The President (or in this case the monarch) is absolutely nothing but a rubber stamp who is not needed at all. It tortures our shared language to pretend that the monarch has any power at all, “gives assent” to bills, or receives “advice” from ministers etc. She does no such thing. To say that the monarch is a sort of check in this situation is incorrect because the monarchy would end if she tried to utilize this check.
I would say that she would have power if at any point the constitution’s democratic nature was threatened. If there was a power-grab to, say, end the responsibility of Ministers to Parliament, or make elections unnecessary, or to confound Parliament’s ability to scrutinise, then she could deny it.
It’s not so much that ability to exercise as the fact that these powers are not inherent in the Executive or the Legislature, but in a third, impartial party, who on a normal day lends the powers as they are doing quite routine things. But if they did something unusual or constitutionally unsound, then her opinions can be made clear.

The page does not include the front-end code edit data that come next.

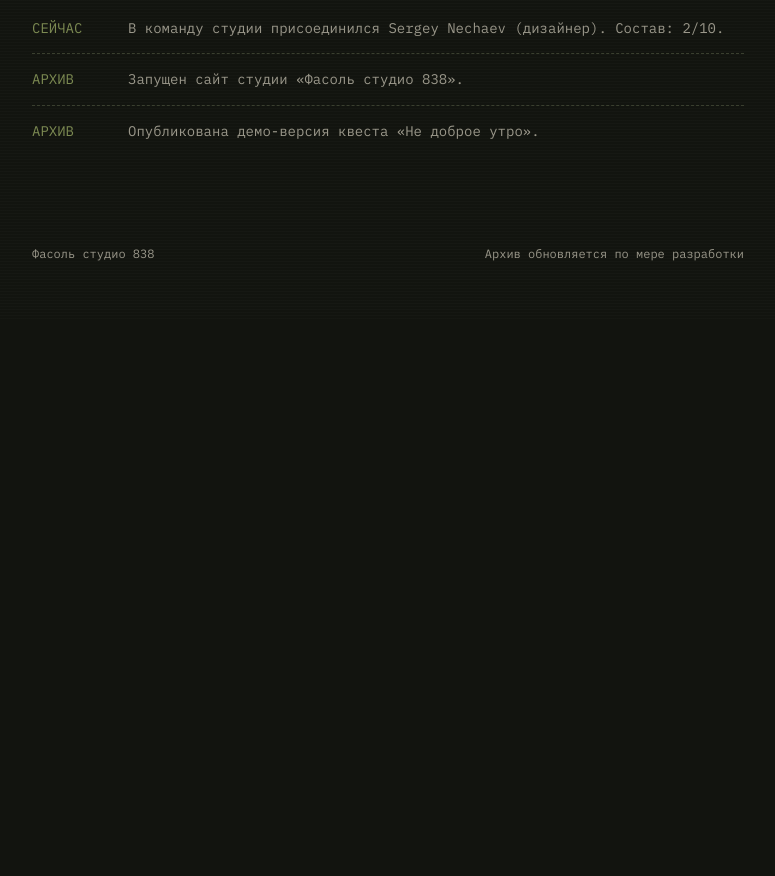
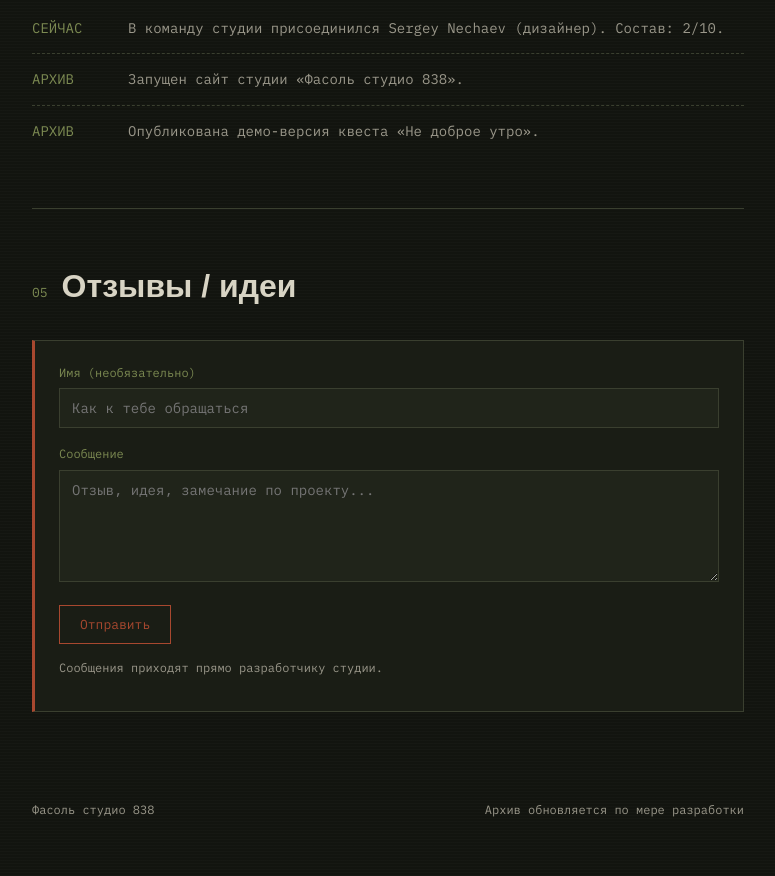
Before and after one commit to Fasolstudio838/Fasolstudio838.github.io, a plain HTML site: page index.html in a window 1280 px wide. Shown: the part 1760-2636 px from the top of the page, without its empty margins (252-1027 px from the left). Before the commit the page ends 2079 px from the top, so only its background shows below. Drawn offline with Linux system fonts and the light colour scheme; a web font is replaced by a local one.

Commit message:
Add files via upload

```diff
--- a/index.html
+++ b/index.html
@@ -236,6 +236,55 @@
   }
   .log-text{ color: var(--bone-dim); }
 
+  /* ===== feedback form ===== */
+  .feedback-panel{
+    background: var(--panel);
+    border: 1px solid var(--line);
+    border-left: 3px solid var(--rust);
+    padding: 22px 24px;
+  }
+  .feedback-panel label{
+    display:block;
+    font-size: 12px;
+    color: var(--olive);
+    margin-bottom: 6px;
+  }
+  .feedback-panel input,
+  .feedback-panel textarea{
+    width: 100%;
+    background: var(--panel-2);
+    border: 1px solid var(--line);
+    color: var(--bone);
+    font-family: 'IBM Plex Mono', monospace;
+    font-size: 14px;
+    padding: 10px 12px;
+    margin-bottom: 16px;
+    resize: vertical;
+  }
+  .feedback-panel input:focus,
+  .feedback-panel textarea:focus{
+    outline: none;
+    border-color: var(--olive);
+  }
+  .feedback-submit{
+    background: transparent;
+    border: 1px solid var(--rust);
+    color: var(--rust);
+    font-family: 'IBM Plex Mono', monospace;
+    font-size: 13px;
+    padding: 10px 20px;
+    cursor: pointer;
+  }
+  .feedback-submit:hover{
+    background: var(--rust);
+    color: var(--bone);
+  }
+  .feedback-note{
+    font-size: 12px;
+    color: var(--bone-dim);
+    margin-top: 14px;
+  }
+
   footer{
     padding: 36px 0 56px;
     font-size: 12px;
@@ -272,6 +321,7 @@
     <a href="#info">Информация о проектах</a>
     <a href="#team">Разработчик и команда</a>
     <a href="#news">Новости</a>
+    <a href="#feedback">Отзывы/идеи</a>
   </nav>
 
   <section id="projects">
@@ -355,6 +405,26 @@
     </div>
   </section>
 
+  <section id="feedback">
+    <div class="section-head">
+      <span class="section-num">05</span>
+      <h2>Отзывы / идеи</h2>
+    </div>
+
+    <div class="feedback-panel">
+      <form action="https://formspree.io/f/xeaoprlr" method="POST">
+        <label for="fb-name">Имя (необязательно)</label>
+        <input type="text" id="fb-name" name="name" placeholder="Как к тебе обращаться">
+
+        <label for="fb-message">Сообщение</label>
+        <textarea id="fb-message" name="message" rows="5" placeholder="Отзыв, идея, замечание по проекту..." required></textarea>
+
+        <button type="submit" class="feedback-submit">Отправить</button>
+      </form>
+      <p class="feedback-note">Сообщения приходят прямо разработчику студии.</p>
+    </div>
+  </section>
+
   <footer>
     <span>Фасоль студио 838</span>
     <span>Архив обновляется по мере разработки</span>
```
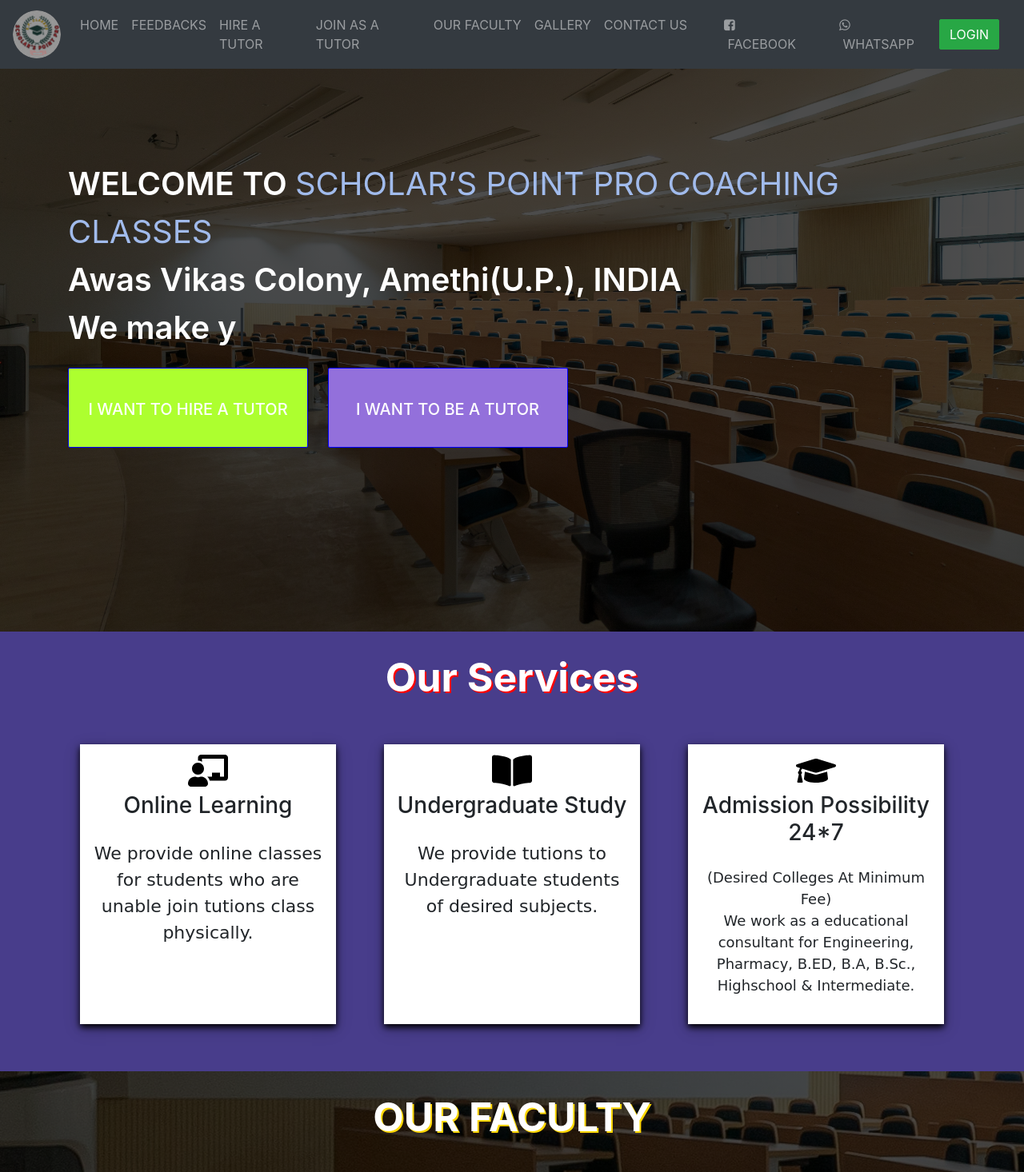
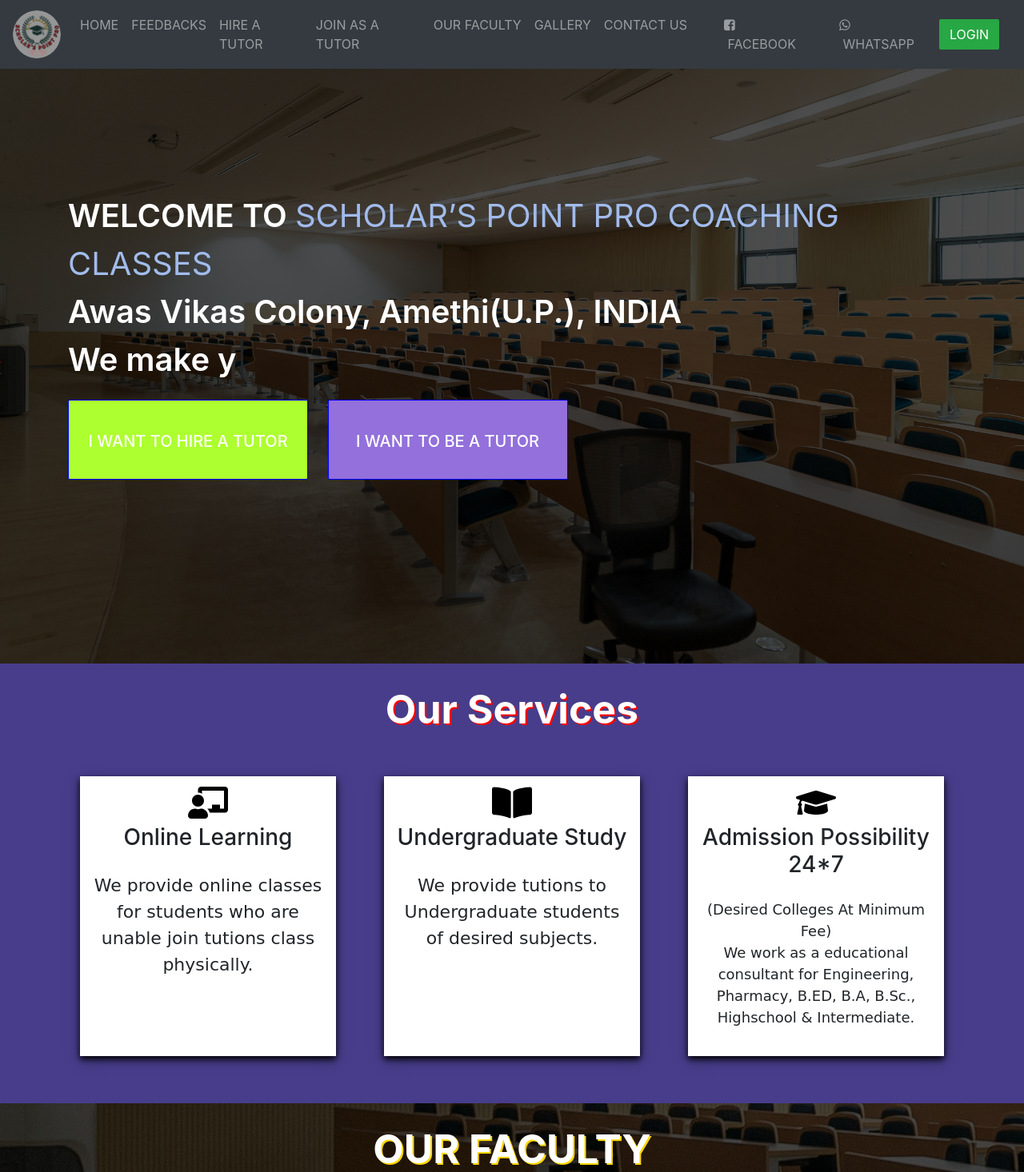
Before and after one commit to anuragmadhesia/scholarspointpro, a PHP site: page / in a window 1280 px wide. Shown: the top 1466 px of the page at 80% size. Run offline with PHP 8.4, Linux system fonts and the light colour scheme; data comes from the database, SQL or seed files in the repository; some libraries are stand-ins or nearby versions.

Commit message:
Update index.php

```diff
--- a/index.php
+++ b/index.php
@@ -97,7 +97,7 @@
         </style>
             <script src="js/typed.min.js"> </script>
             <div class="indexbackground">
-            	<div class="indexbox container" id="home" style="padding-top: 200px;">
+            	<div class="indexbox container" id="home" style="padding-top: 240px;">
                     <div class="example">
                         <span class="mytext down responsivetext">WELCOME TO </span>
                         <span class="welcome down animate responsivetext">SCHOLAR’S POINT PRO COACHING CLASSES<br></span>
```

For example, when Thatcher was facing humiliation in the leadership elections for the Conservative Party in 1990, she apparently declared her intention to bypass the election and instead call a General Election, so that the people could decide their Prime Minister. It was quickly made clear to her that the Queen would be obliged to deny a dissolution in such circumstances, as it would be use of the Prerogative for party political purposes and would be a power-ploy against the cabinet.
I’ve never heard of that. Cite?
It does not. The Queens de jure powers are quite real. She could pick up the phone tomorrow and tell her commissioners not to assent to a bill and it will not become law.
You are mixing legal and political powers. The Queen has little of the latter true. But, she has plenty of the former. She does not exercise them due to the political fall out of using them. Now, what would happen if we had a situation where a monarch felt they had to refuse assent. The Government would resign. The issue would go to the people in a general election. Now, it could end with the monarch and perhaps the whole institution deposed. On the other hand the public could easily decide, “you know what, the Queen was right” and vote them out of power. This would be the political end of the persons of that Government. They all know that. So this gives them an incentive to continue to compromise. Nobody wants such a situation to arise.
Ooh, you have to ask. I swear I read it somewhere, but can’t for the life of me remember. That’ll teach me for saying something I can’t substantiate. I’m happy to retract it until I can verify.
At the very least, if it did happen, or if it could have happened, that is what’s expected would happen!
Although, I think it should be added that even if people felt the Queen was right, they would by and large also be horrified of a monarch getting involved in politics. It would damage the institution either way.